In a now-viral TikTok from New York City-based influencer and waste consultant Anna Sacks (known as the “trash walker”), Sacks “unboxes” a haul of damaged Coach goods she purchased from a Texas-based dumpster diver, saying she intends to take them in for a repair.
“As you can see, they’re all slashed, which is Coach’s policy. This is what they do with unwanted merchandise. They order an employee to deliberately slash it so no one can use it. Then they write it off as a tax write-off, under the same tax loophole as if it were accidentally destroyed,” Sacks says in the TikTok.
Joon Silverstein, the global head of sustainability and digital at Coach, held firm over the phone amid questions from WWD.
“First, reducing waste is one of the most important strategies,” Silverstein said. “When it comes to damaged or defective product, we have been working on many avenues….It’s unfortunate these posts came out now, because we had been doing this thoughtfully.”
The brand operates four pillars, including restored, vintage, up-crafted and remade “intended to address products at any stage of end-of-life,” per Silverstein, within its long-running Repair Workshop and relatively new (Re)Loved program which launched in April. Options are also being explored to capture waste left over from those repair activities, the company said.
Regarding the (Re)Loved product drops, Silverstein said: “Our customer response has been absolutely amazing…Each of the drops have sold out in a matter of days if not hours.”
Even prior to (Re)Loved, Silverstein said some 115,000 products have been repaired and returned to customers in North America over the past three years. Today, there are 15 pilot stores that operate (Re)Loved programs. In exchange for their pre-loved goods to be recycled or reimagined, customers receive credit between $10 and $140 depending on item value/condition. Coach’s website says its repair service is “currently accepting 100 percent leather bags (Coach Retail only) in very good or gently worn leather condition, with minimal scratches and wrinkles.”
“We are working to recycle and repair products in any condition,” Silverstein said.
Coach confirmed it will be expanding this program to an additional 16 stores by the end of the month. And by January or February, Silverstein said the brand will complete its (Re)Loved rollout to all retail stores.
According to research conducted by Columbia University’s Center for Sustainable Futures, more than 85 percent of unwanted clothes and bags end up in landfills. Coach maintains it is working “to change that,” alongside its customer.
That much is true — as the brand has leather goods warranties, skilled leather craftspeople and circular-minded programs (such as its (Re)Loved program) in place for its customers — it just hasn’t solved all the internal kinks.

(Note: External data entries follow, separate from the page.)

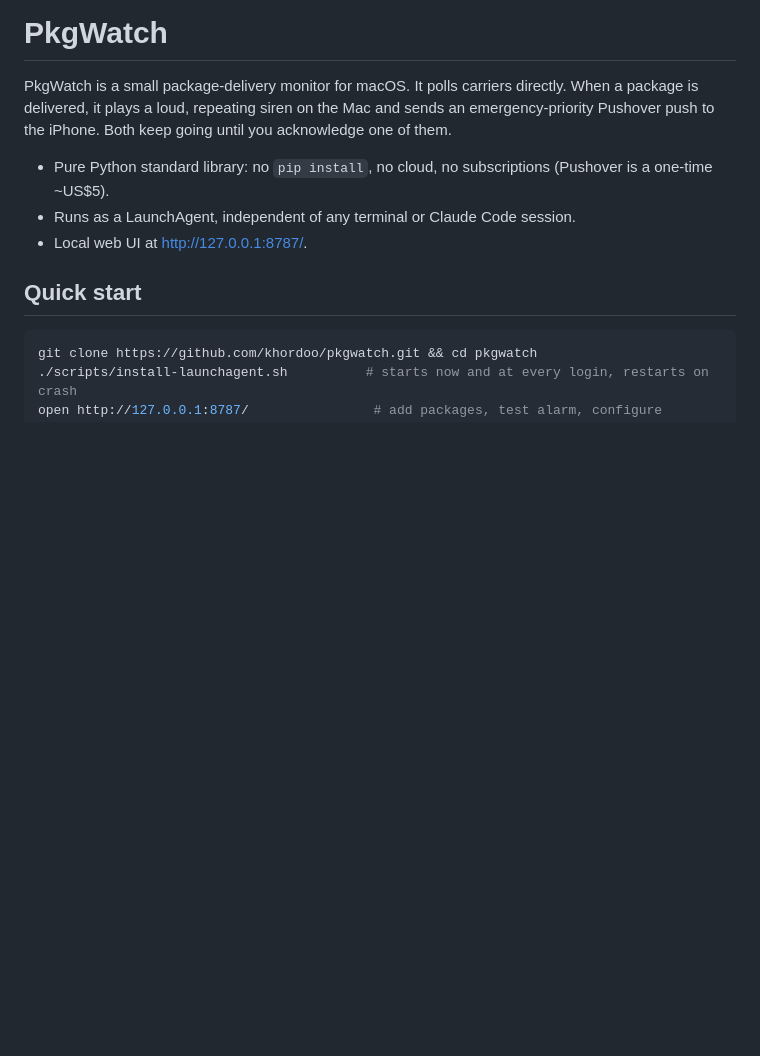
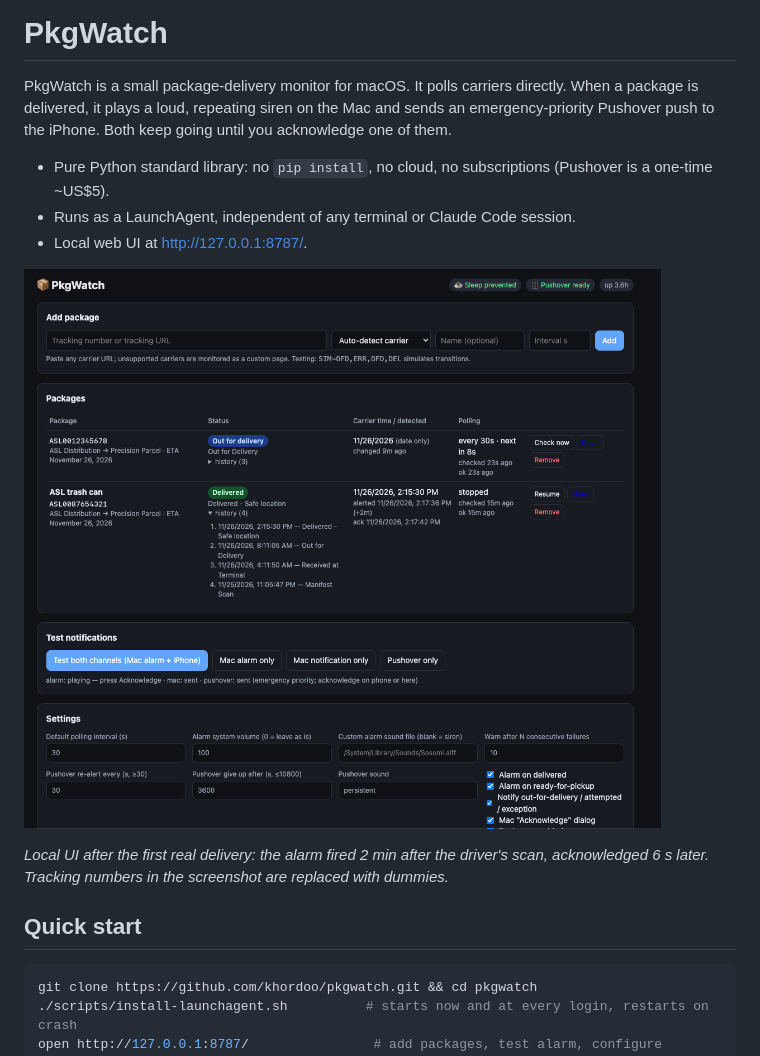
Before and after one commit to khordoo/parcel-delivery-alarm, a Markdown page: README.md, the part around the change. Rendered like a GitHub page; pictures changed too: docs/screenshot.png (added); blank space fills up the shorter version.

```diff
--- a/README.md
+++ b/README.md
@@ -5,6 +5,10 @@ PkgWatch is a small package-delivery monitor for macOS. It polls carriers direct
 - Pure Python standard library: no `pip install`, no cloud, no subscriptions (Pushover is a one-time ~US$5).
 - Runs as a LaunchAgent, independent of any terminal or Claude Code session.
 - Local web UI at <http://127.0.0.1:8787/>.
+
+![PkgWatch web UI: one ASL package out for delivery, one delivered and acknowledged, with history, detection latency and notification tests](docs/screenshot.png)
+
+*Local UI after the first real delivery: the alarm fired 2 min after the driver's scan, acknowledged 6 s later. Tracking numbers in the screenshot are replaced with dummies.*
 
 ## Quick start
 
```
Also changed, not shown: 1 other file.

While Coach, admittedly, does not have a zero-tolerance policy on landfilling, the catchall claim that all of its 939 global stores are engaging in what Sacks called “deliberate” destruction is untrue. According to Silverstein, the amount of product destroyed by stores represents less than 1 percent of the brand’s global sales. “Over 40 percent of our retail stores have stopped damaging product,” added Silverstein, saying the lack of scale infrastructure dents its aims.
Is there a world where no fashion products are sent to landfill, or in this case, the dumpster? Not yet — but no amount of destruction will likely be acceptable where increasingly conscious consumers are concerned and where more reasonable alternatives exist.
Some responsible designers and recycling innovators are still finding broader relevance with the latest social controversy. Patrick McDowell, a designer known for reimagining inventory from the likes of Swarovski and Burberry, believes the issue speaks to the broader “overproduction problem in fashion.”
“The simple fact [is] that we produce too much because the whole industry is based on guessing what people want to buy,” said McDowell, championing turning the “slashed pieces into a special capsule collection — while furthering their sustainability efforts into reducing production levels and crucially reassessing how their clients consume Coach.” McDowell said he approached Coach earlier this year about a reimagined collection but nothing materialized.
Brooklyn-based zero-waste designer of the eponymous Zero Waste Daniel label, Daniel Silverstein also weighed in. “The goals of a company that is that large and publicly traded and has the overall mission of selling apparel and accessories for a profit — it’s hard to shift that mission,” Silverstein said. “Changing the relationship with the customer is the important thing.…Everybody has that need for repair, but until it’s something that’s [not] just adopted but is actually trendy to do — it’s really only there as a Band-Aid or fixture to show there’s an effort.”
If there’s one other outlying benefit of the story’s virality, it may be the heightened urgency for finding scaled means for recycling.
To that end, Scott Kuhlman, chief executive officer of recycling platform ReCircled, said: “Many damages of handbags need to simply be cleaned and repaired.” Where that isn’t feasible, Kuhlman believes putting resources toward patent-pending solutions — where a bag can be ground down and “recycled into new leather” — is a desperate, industry-wide need.